# WHAT THE EXERCISE ASKS
Where in the listing does the word "from" appear? Report each line that holds it.

MATERIAL SHOWN START

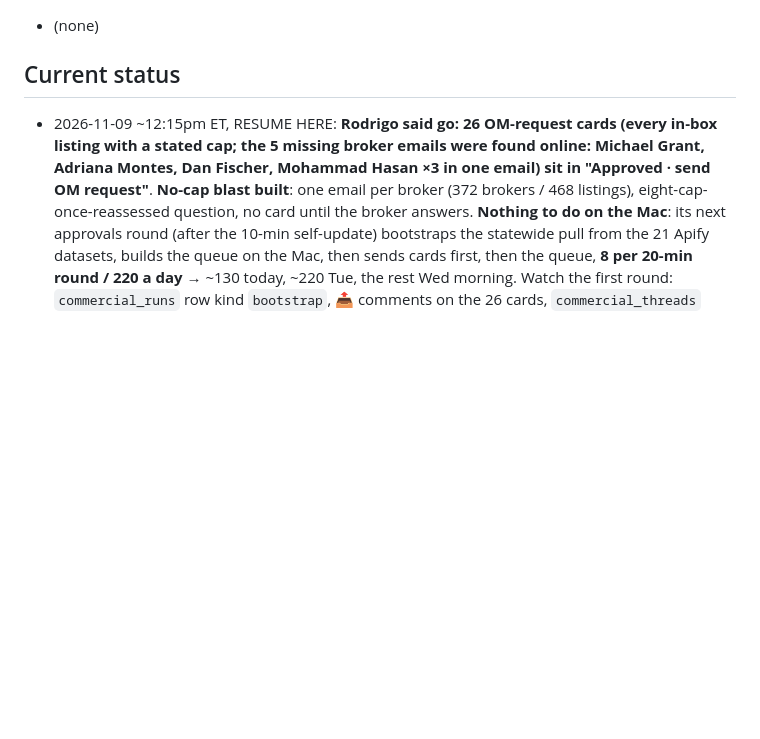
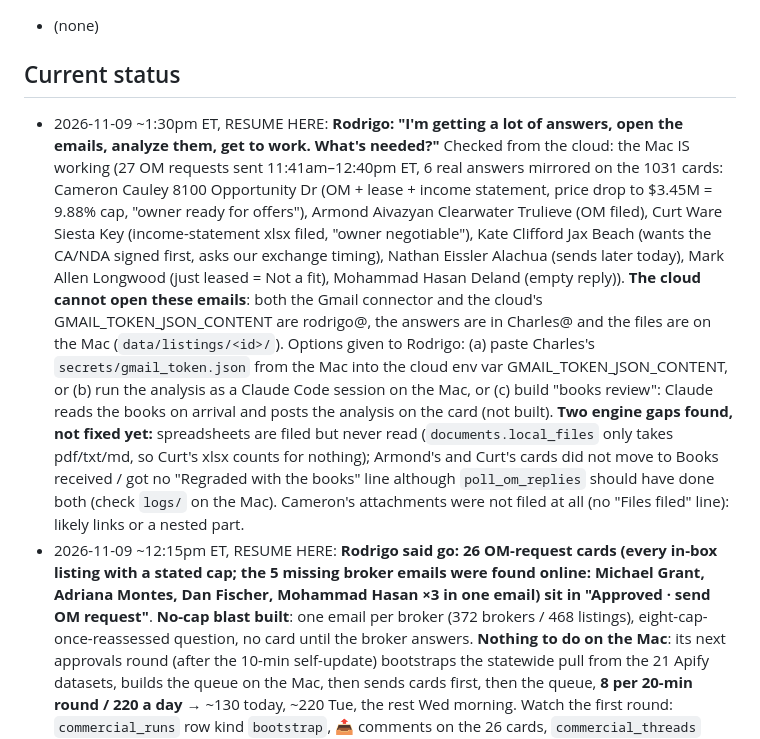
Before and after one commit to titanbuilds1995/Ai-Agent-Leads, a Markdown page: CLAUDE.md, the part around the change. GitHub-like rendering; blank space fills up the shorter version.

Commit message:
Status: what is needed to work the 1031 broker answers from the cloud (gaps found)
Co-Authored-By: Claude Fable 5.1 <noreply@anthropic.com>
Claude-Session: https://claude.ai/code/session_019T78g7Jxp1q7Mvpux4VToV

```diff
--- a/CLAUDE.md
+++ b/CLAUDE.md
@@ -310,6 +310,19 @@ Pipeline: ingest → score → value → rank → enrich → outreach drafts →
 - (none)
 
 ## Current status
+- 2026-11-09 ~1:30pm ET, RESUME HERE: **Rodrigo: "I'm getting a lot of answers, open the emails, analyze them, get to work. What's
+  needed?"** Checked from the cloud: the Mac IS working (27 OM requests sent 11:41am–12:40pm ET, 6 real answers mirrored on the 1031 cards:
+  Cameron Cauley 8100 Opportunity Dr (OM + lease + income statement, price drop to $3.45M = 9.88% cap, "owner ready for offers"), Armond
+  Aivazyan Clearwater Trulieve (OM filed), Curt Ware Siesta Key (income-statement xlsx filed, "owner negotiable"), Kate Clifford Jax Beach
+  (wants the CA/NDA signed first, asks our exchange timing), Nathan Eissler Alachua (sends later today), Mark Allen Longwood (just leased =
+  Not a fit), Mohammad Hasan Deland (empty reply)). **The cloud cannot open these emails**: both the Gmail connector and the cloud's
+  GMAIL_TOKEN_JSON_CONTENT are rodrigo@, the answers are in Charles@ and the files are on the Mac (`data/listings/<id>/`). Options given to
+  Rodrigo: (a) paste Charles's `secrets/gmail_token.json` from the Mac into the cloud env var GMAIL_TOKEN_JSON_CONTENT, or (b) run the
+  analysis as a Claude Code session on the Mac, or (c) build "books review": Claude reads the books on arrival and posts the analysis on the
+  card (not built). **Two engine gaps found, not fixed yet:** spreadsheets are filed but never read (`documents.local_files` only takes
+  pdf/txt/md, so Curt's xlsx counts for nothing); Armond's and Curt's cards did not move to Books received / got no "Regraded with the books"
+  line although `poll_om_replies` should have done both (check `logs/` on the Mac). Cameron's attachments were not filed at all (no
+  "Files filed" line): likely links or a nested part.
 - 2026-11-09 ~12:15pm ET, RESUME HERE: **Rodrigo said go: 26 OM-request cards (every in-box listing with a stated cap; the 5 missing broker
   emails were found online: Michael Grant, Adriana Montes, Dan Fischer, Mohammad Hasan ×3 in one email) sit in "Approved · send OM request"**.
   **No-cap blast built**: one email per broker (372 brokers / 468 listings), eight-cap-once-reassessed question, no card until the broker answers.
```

MATERIAL SHOWN END
MATERIAL SHOWN START

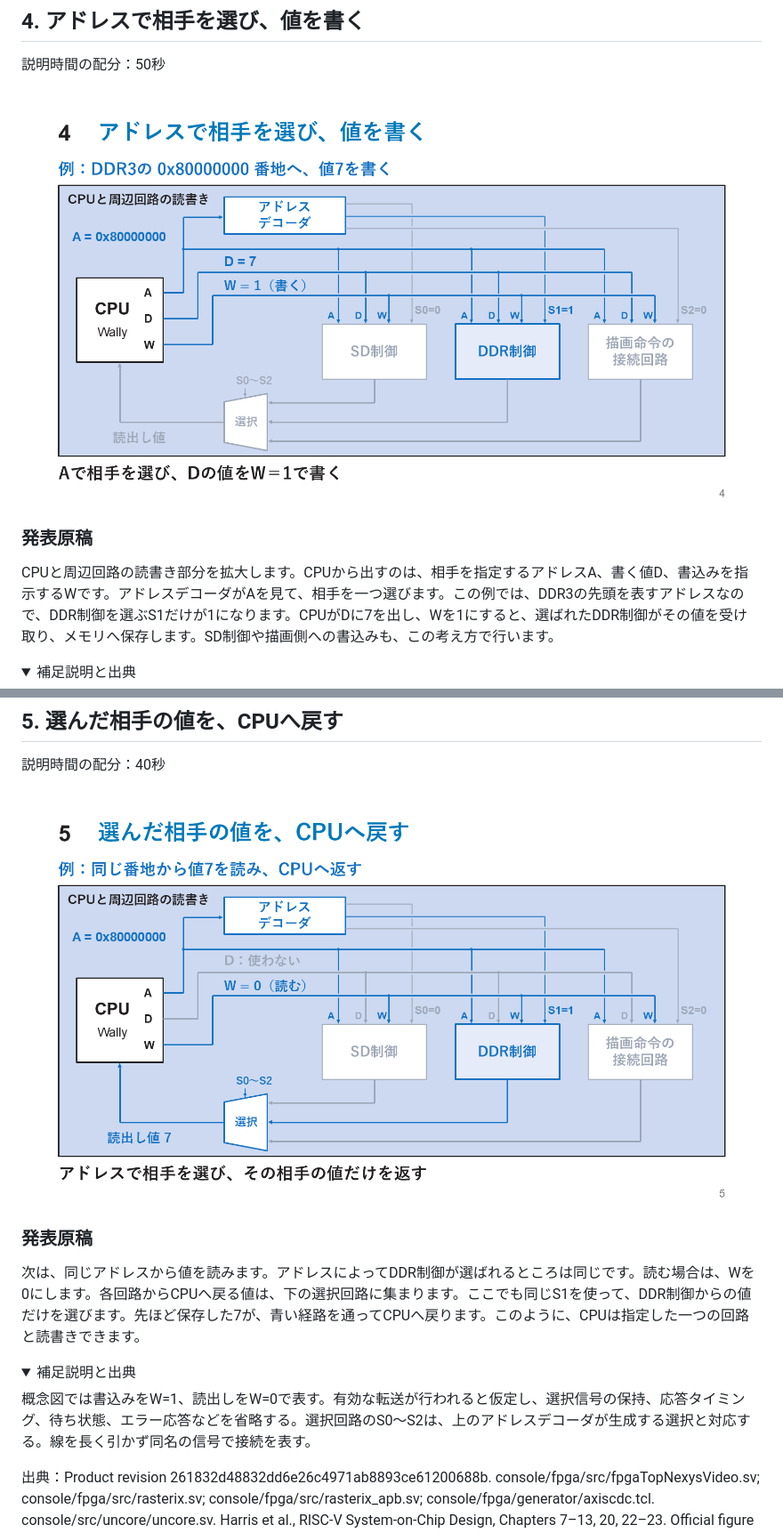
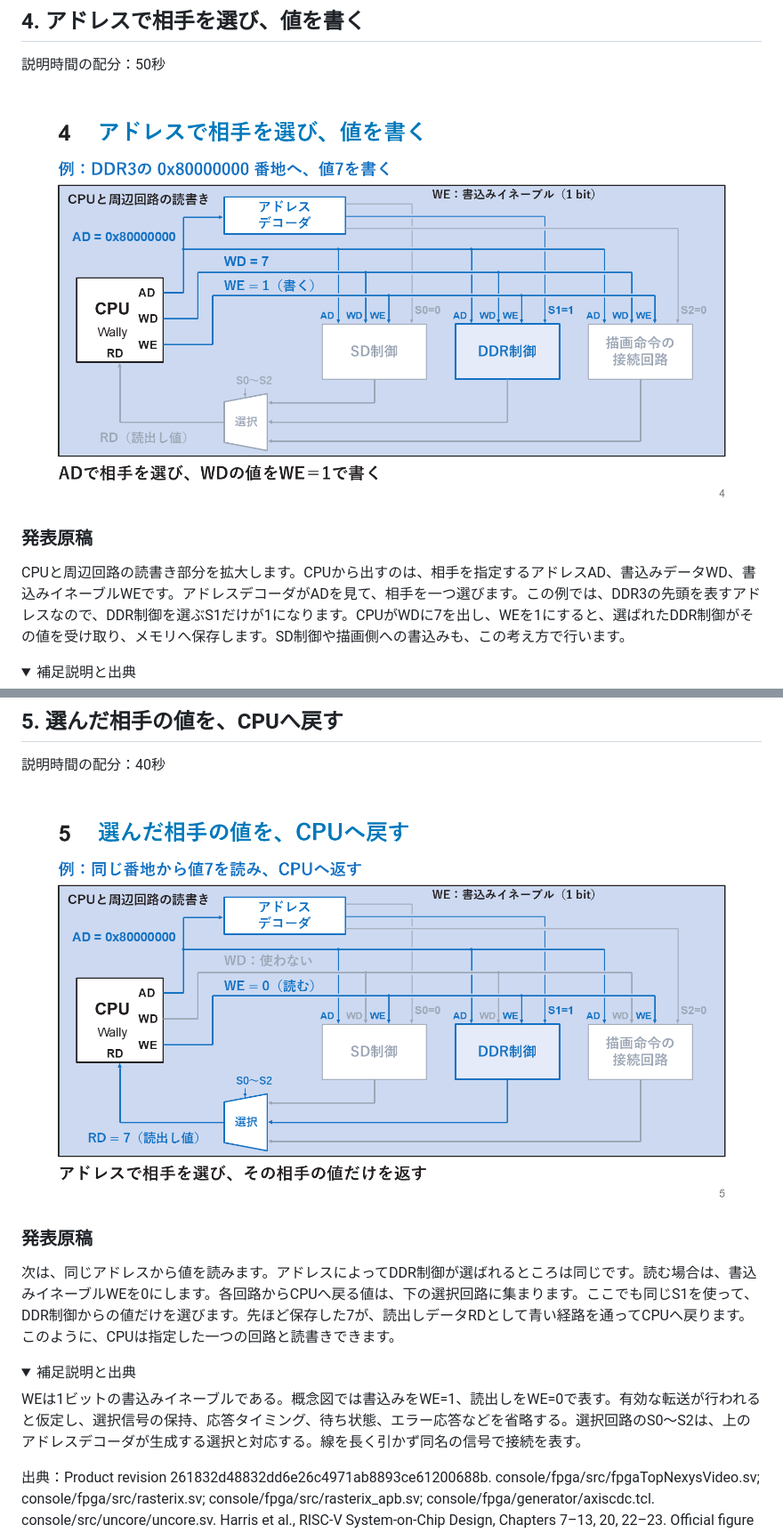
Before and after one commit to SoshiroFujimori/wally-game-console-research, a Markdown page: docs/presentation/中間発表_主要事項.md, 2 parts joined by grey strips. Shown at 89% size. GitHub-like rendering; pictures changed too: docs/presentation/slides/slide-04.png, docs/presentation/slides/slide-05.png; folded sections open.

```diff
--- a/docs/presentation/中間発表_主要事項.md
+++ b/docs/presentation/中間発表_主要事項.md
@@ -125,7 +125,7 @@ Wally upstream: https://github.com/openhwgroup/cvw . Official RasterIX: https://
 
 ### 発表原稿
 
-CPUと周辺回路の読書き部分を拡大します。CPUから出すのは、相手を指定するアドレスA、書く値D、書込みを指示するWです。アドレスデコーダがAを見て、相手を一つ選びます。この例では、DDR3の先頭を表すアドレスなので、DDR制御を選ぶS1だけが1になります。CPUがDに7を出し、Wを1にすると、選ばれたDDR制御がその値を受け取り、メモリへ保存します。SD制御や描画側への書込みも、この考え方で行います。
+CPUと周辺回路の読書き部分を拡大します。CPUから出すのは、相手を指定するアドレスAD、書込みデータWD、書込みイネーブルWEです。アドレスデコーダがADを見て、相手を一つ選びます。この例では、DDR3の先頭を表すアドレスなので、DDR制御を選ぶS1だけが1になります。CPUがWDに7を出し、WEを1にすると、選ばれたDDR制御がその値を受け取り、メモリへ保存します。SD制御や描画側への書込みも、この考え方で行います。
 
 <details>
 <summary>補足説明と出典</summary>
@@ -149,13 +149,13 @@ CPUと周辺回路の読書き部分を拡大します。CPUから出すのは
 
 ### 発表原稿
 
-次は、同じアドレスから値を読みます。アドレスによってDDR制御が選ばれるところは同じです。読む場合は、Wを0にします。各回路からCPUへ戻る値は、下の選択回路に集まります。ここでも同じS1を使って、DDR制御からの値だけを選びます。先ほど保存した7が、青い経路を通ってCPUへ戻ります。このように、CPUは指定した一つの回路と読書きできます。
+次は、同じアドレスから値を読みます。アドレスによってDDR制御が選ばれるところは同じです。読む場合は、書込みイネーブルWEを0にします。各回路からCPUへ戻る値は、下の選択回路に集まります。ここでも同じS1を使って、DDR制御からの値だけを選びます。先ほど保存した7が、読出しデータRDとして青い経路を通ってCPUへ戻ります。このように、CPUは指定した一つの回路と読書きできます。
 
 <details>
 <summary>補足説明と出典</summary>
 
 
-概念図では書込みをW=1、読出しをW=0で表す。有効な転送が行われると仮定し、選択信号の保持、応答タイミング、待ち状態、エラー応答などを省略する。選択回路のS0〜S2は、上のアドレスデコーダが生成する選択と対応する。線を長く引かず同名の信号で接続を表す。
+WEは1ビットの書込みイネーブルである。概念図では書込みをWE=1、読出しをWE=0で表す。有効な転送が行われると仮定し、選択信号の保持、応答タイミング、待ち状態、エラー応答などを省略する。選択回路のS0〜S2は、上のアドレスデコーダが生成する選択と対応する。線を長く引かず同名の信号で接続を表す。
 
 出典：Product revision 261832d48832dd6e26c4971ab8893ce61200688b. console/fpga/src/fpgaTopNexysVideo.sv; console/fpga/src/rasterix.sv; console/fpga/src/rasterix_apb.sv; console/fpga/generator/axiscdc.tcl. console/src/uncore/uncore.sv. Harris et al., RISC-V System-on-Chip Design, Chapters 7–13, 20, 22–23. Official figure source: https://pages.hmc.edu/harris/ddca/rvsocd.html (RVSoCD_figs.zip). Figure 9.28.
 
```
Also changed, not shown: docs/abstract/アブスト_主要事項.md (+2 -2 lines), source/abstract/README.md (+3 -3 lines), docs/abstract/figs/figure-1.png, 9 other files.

MATERIAL SHOWN END

# ANSWER AREA
Status: what is needed to work the 1031 broker answers from the cloud (gaps found)
+  needed?"** Checked from the cloud: the Mac IS working (27 OM requests sent 11:41am–12:40pm ET, 6 real answers mirrored on the 1031 cards:
+  Rodrigo: (a) paste Charles's `secrets/gmail_token.json` from the Mac into the cloud env var GMAIL_TOKEN_JSON_CONTENT, or (b) run the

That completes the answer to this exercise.